*THE TASK*. Copy out every line in the entries below that includes "contact".

*RECORDS PROVIDED*.

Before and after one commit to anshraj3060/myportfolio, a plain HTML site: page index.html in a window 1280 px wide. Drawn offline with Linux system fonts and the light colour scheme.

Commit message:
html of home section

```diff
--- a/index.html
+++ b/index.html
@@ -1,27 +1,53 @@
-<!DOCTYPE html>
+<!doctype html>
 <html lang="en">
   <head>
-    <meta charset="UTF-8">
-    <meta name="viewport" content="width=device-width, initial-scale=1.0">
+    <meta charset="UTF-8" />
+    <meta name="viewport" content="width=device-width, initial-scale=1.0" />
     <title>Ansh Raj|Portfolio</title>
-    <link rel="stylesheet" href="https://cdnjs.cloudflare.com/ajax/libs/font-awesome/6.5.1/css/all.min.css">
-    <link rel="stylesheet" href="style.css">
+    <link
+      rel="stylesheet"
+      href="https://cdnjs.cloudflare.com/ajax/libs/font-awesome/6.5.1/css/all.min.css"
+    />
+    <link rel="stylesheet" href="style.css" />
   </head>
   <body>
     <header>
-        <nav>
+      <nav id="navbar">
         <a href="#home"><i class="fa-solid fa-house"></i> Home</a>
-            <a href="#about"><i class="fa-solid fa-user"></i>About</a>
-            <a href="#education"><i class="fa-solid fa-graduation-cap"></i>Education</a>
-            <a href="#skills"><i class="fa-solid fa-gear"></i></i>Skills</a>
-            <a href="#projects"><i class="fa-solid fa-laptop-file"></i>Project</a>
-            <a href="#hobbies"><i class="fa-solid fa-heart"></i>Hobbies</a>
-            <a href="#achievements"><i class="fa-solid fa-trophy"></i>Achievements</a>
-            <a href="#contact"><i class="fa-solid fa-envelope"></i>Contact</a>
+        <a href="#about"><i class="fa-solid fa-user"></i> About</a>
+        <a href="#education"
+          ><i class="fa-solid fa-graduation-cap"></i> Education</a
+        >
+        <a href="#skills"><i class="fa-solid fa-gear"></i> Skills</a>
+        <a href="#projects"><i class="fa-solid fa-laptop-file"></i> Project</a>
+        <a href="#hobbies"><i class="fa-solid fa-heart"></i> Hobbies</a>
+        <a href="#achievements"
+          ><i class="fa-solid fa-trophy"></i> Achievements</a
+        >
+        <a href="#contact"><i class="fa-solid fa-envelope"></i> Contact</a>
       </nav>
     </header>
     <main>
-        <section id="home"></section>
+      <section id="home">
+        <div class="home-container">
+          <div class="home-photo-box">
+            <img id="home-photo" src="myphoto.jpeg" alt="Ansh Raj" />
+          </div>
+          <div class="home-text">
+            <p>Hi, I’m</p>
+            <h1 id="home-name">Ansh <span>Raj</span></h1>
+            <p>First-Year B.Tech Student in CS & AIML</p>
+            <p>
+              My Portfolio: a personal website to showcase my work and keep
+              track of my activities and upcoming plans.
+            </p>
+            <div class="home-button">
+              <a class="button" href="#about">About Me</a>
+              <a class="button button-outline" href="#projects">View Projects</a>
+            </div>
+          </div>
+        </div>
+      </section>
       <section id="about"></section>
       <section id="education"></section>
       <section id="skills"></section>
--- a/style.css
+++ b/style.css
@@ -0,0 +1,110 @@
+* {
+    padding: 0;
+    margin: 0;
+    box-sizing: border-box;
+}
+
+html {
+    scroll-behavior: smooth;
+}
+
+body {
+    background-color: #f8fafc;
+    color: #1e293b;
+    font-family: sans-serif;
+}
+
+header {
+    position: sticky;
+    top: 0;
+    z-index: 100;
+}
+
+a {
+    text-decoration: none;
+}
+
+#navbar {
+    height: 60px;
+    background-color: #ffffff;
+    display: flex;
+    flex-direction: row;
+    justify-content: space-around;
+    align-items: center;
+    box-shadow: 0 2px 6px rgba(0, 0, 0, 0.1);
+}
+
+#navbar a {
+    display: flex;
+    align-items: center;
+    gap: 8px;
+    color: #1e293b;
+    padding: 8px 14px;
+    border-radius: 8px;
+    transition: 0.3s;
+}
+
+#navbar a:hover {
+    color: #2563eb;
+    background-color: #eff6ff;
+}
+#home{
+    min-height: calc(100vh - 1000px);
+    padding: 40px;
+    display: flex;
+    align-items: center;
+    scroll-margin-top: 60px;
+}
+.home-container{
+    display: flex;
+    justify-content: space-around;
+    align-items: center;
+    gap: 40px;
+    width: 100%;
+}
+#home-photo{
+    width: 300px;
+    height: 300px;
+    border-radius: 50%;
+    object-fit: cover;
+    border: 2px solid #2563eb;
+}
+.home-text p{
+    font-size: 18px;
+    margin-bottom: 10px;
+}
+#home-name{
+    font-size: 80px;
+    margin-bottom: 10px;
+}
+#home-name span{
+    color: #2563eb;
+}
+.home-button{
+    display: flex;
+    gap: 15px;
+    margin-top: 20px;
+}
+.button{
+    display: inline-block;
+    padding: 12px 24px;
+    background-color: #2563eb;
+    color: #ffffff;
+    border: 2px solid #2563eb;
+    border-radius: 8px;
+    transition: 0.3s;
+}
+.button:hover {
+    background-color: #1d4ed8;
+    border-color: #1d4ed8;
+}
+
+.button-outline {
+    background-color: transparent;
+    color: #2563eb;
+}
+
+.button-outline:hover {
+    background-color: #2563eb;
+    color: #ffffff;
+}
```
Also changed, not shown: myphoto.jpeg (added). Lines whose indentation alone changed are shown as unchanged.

*REPLY*.
-            <a href="#contact"><i class="fa-solid fa-envelope"></i>Contact</a>
+        <a href="#contact"><i class="fa-solid fa-envelope"></i> Contact</a>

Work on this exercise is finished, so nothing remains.